Records contained in a dataset:
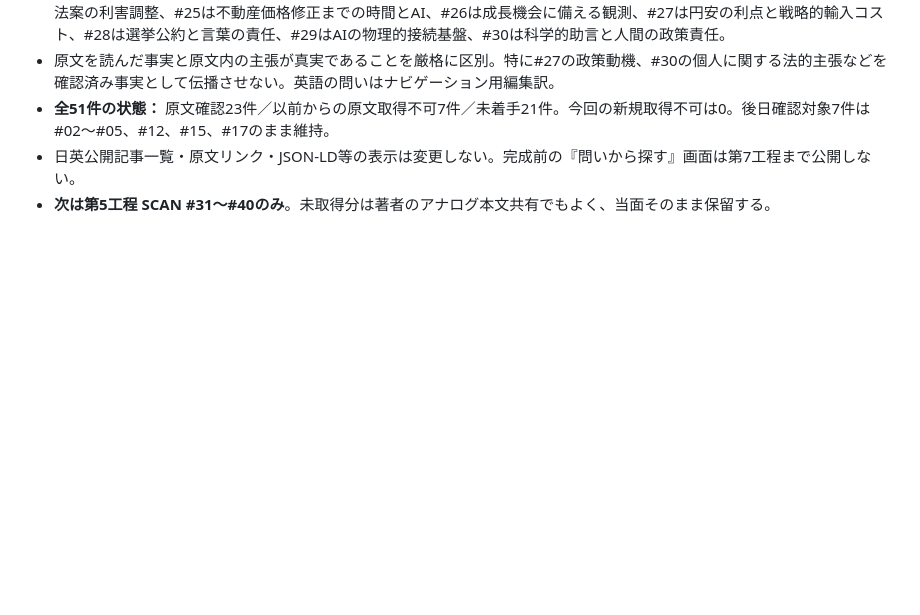
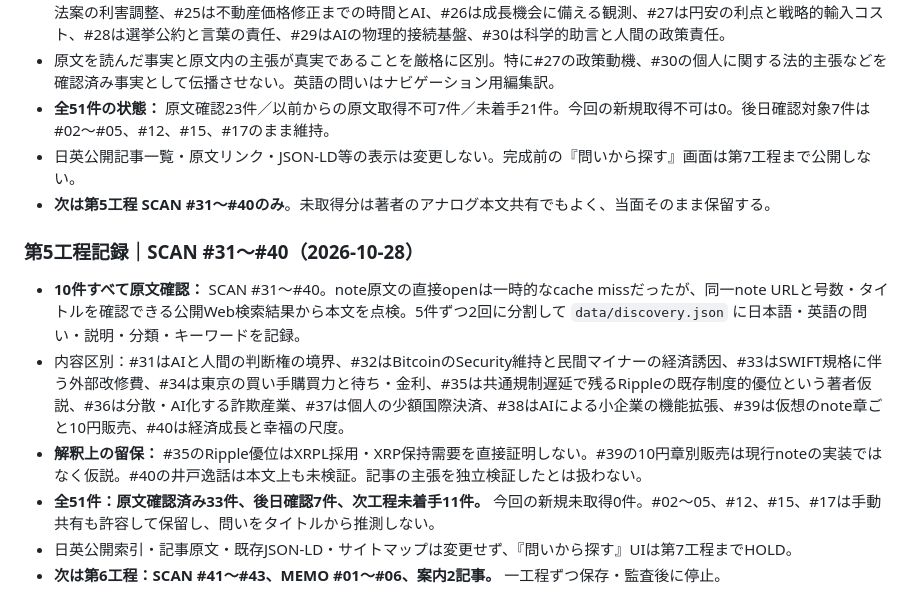
Before and after one commit to s99lab/alise-article-index, a Markdown page: README.md, the part around the change. Drawn GitHub-style; blank space fills up the shorter version.

Commit message:
docs(discovery): record stage five scope and deferred verification

```diff
--- a/README.md
+++ b/README.md
@@ -137,3 +137,13 @@ GitHubのこのリポジトリの **Settings → Pages → Build and deployment
 - **全51件の状態：** 原文確認23件／以前からの原文取得不可7件／未着手21件。今回の新規取得不可は0。後日確認対象7件は#02〜#05、#12、#15、#17のまま維持。
 - 日英公開記事一覧・原文リンク・JSON-LD等の表示は変更しない。完成前の『問いから探す』画面は第7工程まで公開しない。
 - **次は第5工程 SCAN #31〜#40のみ**。未取得分は著者のアナログ本文共有でもよく、当面そのまま保留する。
+
+
+### 第5工程記録｜SCAN #31〜#40（2026-10-28）
+
+- **10件すべて原文確認：** SCAN #31〜#40。note原文の直接openは一時的なcache missだったが、同一note URLと号数・タイトルを確認できる公開Web検索結果から本文を点検。5件ずつ2回に分割して `data/discovery.json` に日本語・英語の問い・説明・分類・キーワードを記録。
+- 内容区別：#31はAIと人間の判断権の境界、#32はBitcoinのSecurity維持と民間マイナーの経済誘因、#33はSWIFT規格に伴う外部改修費、#34は東京の買い手購買力と待ち・金利、#35は共通規制遅延で残るRippleの既存制度的優位という著者仮説、#36は分散・AI化する詐欺産業、#37は個人の少額国際決済、#38はAIによる小企業の機能拡張、#39は仮想のnote章ごと10円販売、#40は経済成長と幸福の尺度。
+- **解釈上の留保：** #35のRipple優位はXRPL採用・XRP保持需要を直接証明しない。#39の10円章別販売は現行noteの実装ではなく仮説。#40の井戸逸話は本文上も未検証。記事の主張を独立検証したとは扱わない。
+- **全51件：原文確認済み33件、後日確認7件、次工程未着手11件。** 今回の新規未取得0件。#02〜05、#12、#15、#17は手動共有も許容して保留し、問いをタイトルから推測しない。
+- 日英公開索引・記事原文・既存JSON-LD・サイトマップは変更せず、『問いから探す』UIは第7工程までHOLD。
+- **次は第6工程：SCAN #41〜#43、MEMO #01〜#06、案内2記事。** 一工程ずつ保存・監査後に停止。
```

_WORK INSTRUCTIONS_:
Every entry above should be returned exactly, with no images included.

_TASK OUTPUT_:
Before and after one commit to s99lab/alise-article-index, a Markdown page: README.md, the part around the change. Drawn GitHub-style; blank space fills up the shorter version.

Commit message:
docs(discovery): record stage five scope and deferred verification

```diff
--- a/README.md
+++ b/README.md
@@ -137,3 +137,13 @@ GitHubのこのリポジトリの **Settings → Pages → Build and deployment
 - **全51件の状態：** 原文確認23件／以前からの原文取得不可7件／未着手21件。今回の新規取得不可は0。後日確認対象7件は#02〜#05、#12、#15、#17のまま維持。
 - 日英公開記事一覧・原文リンク・JSON-LD等の表示は変更しない。完成前の『問いから探す』画面は第7工程まで公開しない。
 - **次は第5工程 SCAN #31〜#40のみ**。未取得分は著者のアナログ本文共有でもよく、当面そのまま保留する。
+
+
+### 第5工程記録｜SCAN #31〜#40（2026-10-28）
+
+- **10件すべて原文確認：** SCAN #31〜#40。note原文の直接openは一時的なcache missだったが、同一note URLと号数・タイトルを確認できる公開Web検索結果から本文を点検。5件ずつ2回に分割して `data/discovery.json` に日本語・英語の問い・説明・分類・キーワードを記録。
+- 内容区別：#31はAIと人間の判断権の境界、#32はBitcoinのSecurity維持と民間マイナーの経済誘因、#33はSWIFT規格に伴う外部改修費、#34は東京の買い手購買力と待ち・金利、#35は共通規制遅延で残るRippleの既存制度的優位という著者仮説、#36は分散・AI化する詐欺産業、#37は個人の少額国際決済、#38はAIによる小企業の機能拡張、#39は仮想のnote章ごと10円販売、#40は経済成長と幸福の尺度。
+- **解釈上の留保：** #35のRipple優位はXRPL採用・XRP保持需要を直接証明しない。#39の10円章別販売は現行noteの実装ではなく仮説。#40の井戸逸話は本文上も未検証。記事の主張を独立検証したとは扱わない。
+- **全51件：原文確認済み33件、後日確認7件、次工程未着手11件。** 今回の新規未取得0件。#02〜05、#12、#15、#17は手動共有も許容して保留し、問いをタイトルから推測しない。
+- 日英公開索引・記事原文・既存JSON-LD・サイトマップは変更せず、『問いから探す』UIは第7工程までHOLD。
+- **次は第6工程：SCAN #41〜#43、MEMO #01〜#06、案内2記事。** 一工程ずつ保存・監査後に停止。
```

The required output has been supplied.